Beartooth Bound

The beauty and charm of the wilderness are his for the asking, for the edges of the wilderness lie close beside the beaten roads of the present travel.

~Teddy Roosevelt

There is never enough time. Though the days are incredibly long, I still feel the pressure to move, to see more, to drive to another spot in hopes of seeing something spectacular for my group. And, of course, they must see the prime attractions of the park – Old Faithful, the Grand Canyon of the Yellowstone, the incredible thermal features. But those areas can be so crowded, so hectic. That is one of the reasons I love the northern section of the park so much…the expansive views and smaller crowds, plus the incredible wildlife, make it easier to feel connected to the park and a to gain a sense of getting away from it all. This is also true as you pass out the northeast entrance of the park and head out along the Beartooth Highway, considered by many to be America’s most scenic roadway.

Pilot and Index

Pilot and Index Peaks along the Beartooth Highway (click photos to enlarge)

I had originally planned a trip to the Beartooths on the last full day of our trip, but a variety of factors caused me to move up that plan and we headed north a few days early. A quick stop for lunch at a scenic pullout gave us time to admire the view, taking in two prominent glacial-carved peaks – Pilot and Index. As we gained elevation we passed the beautiful aquatic mirror known as Beartooth Lake. But as we climbed higher, I could see the top of the mountain was shrouded in clouds. Hoping it would clear, we kept driving.

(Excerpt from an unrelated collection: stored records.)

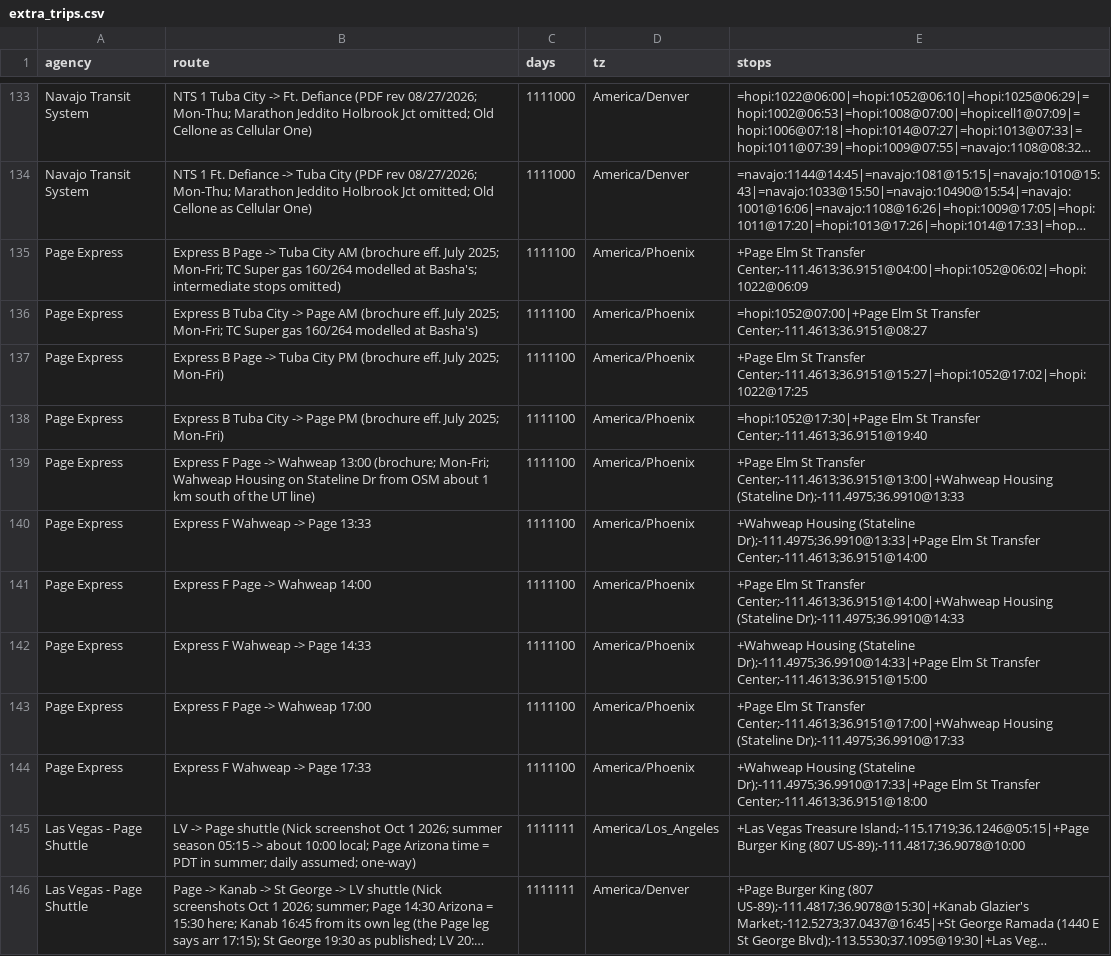
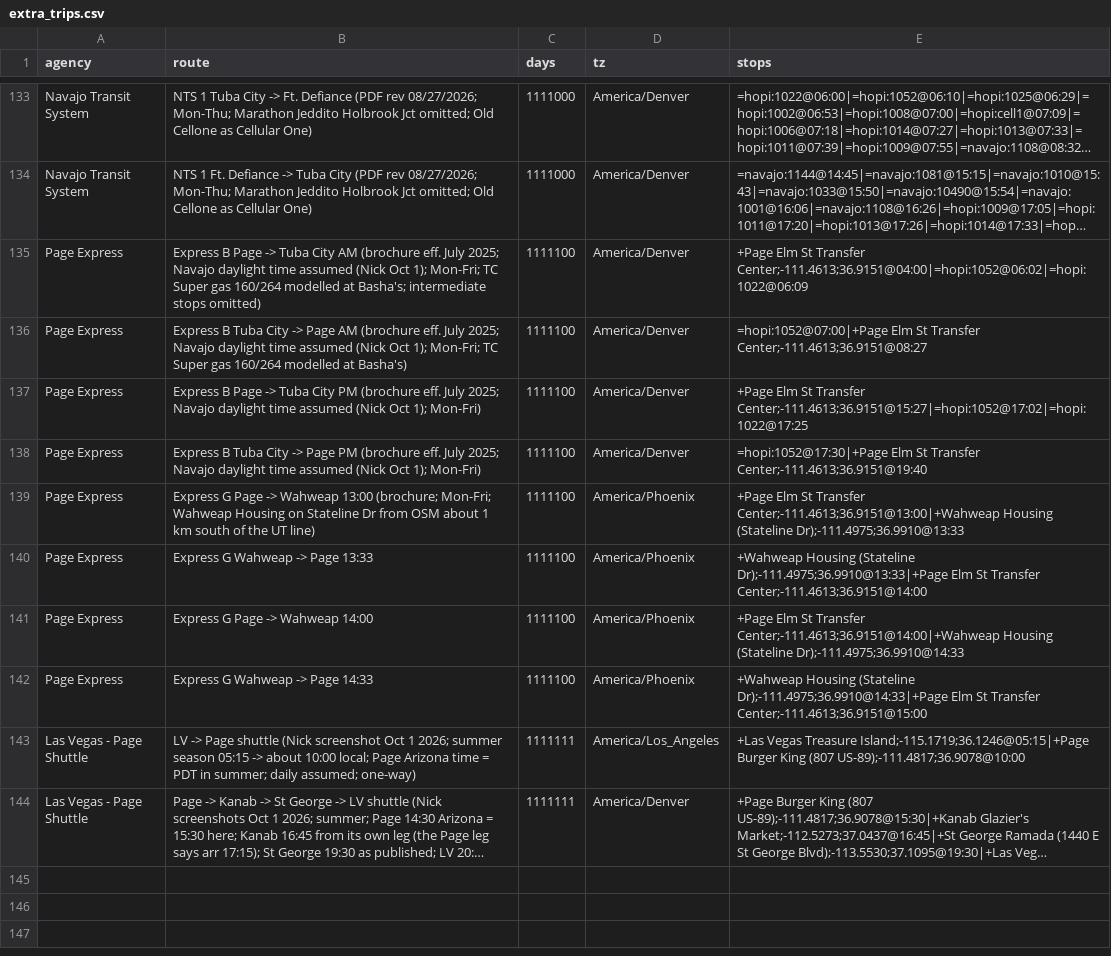
Before and after one commit to nick-pruitt-003/surface-transit-record, a CSV file: data/extra_trips.csv, drawn as a sheet; only a part is shown, gaps mark what is left out; long unchanged cells end in …; the diff names each change by its address in the sheet, - before the commit and + after, or states it on an @@ line.

```diff
--- a/data/extra_trips.csv
+++ b/data/extra_trips.csv
-B135 (route): …July 2025; Mon-Fri; TC…
+B135 (route): …July 2025; Navajo daylight time assumed (Nick Oct 1); Mon-Fri; TC…
-D135:D138 (tz): America/Phoenix
+D135:D138 (tz): America/Denver
-B136 (route): …July 2025; Mon-Fri; TC…
+B136 (route): …July 2025; Navajo daylight time assumed (Nick Oct 1); Mon-Fri; TC…
-B137 (route): …July 2025; Mon-Fri)
+B137 (route): …July 2025; Navajo daylight time assumed (Nick Oct 1); Mon-Fri)
-B138 (route): …July 2025; Mon-Fri)
+B138 (route): …July 2025; Navajo daylight time assumed (Nick Oct 1); Mon-Fri)
-B139 (route): Express F Page ->…
+B139 (route): Express G Page ->…
-B140 (route): Express F Wahweap -> Page 13:33
+B140 (route): Express G Wahweap -> Page 13:33
-B141 (route): Express F Page -> Wahweap 14:00
+B141 (route): Express G Page -> Wahweap 14:00
-B142 (route): Express F Wahweap -> Page 14:33
+B142 (route): Express G Wahweap -> Page 14:33
-row 143: Page Express | Express F Page -> Wahweap 17:00 | 1111100 | America/Phoenix | +Page Elm St Transfer Center;-111.4613;36.9151@17:00|+Wahweap Housing (Stateline Dr);-111.4975;36.9910@17:33
-row 144: Page Express | Express F Wahweap -> Page 17:33 | 1111100 | America/Phoenix | +Wahweap Housing (Stateline Dr);-111.4975;36.9910@17:33|+Page Elm St Transfer Center;-111.4613;36.9151@18:00
```
Also changed, not shown: 3 other files.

Beartooths socked in

Socked in at Beartooth Pass

But it only got thicker and more gray, to the point where we could see only a few feet in any direction, not the glorious vistas or wildlife viewing I had hoped for. We turned around near the top and returned to Silver Gate.

A couple of days later, we joined my friend, Dan Hartman, for a short hike starting part way up the road toward the Beartooths. One of his favorite wildlife areas is an aspen grove near the road that has many species of nesting birds.

Hairy Woodpecker leaving nest

Hairy Woodpecker leaving nest

Quaking Aspen are not only beautiful trees, they also provide excellent habitat for cavity-nesting birds. After spending just a few minutes in this grove, we had spotted the nests of several species including Hairy Woodpecker, Northern Flicker, Red-naped Sapsucker, House Wren, and Mountain Bluebird. Although I could have spent several hours in this productive area, I decided to head back up to the Beartooths since we were part-way there and my group had not yet seen the top of the mountain. Dan agreed to go with us, so we headed up the highway following his car.

Grizzly siblings

Grizzly Bears along the Beartooth Highway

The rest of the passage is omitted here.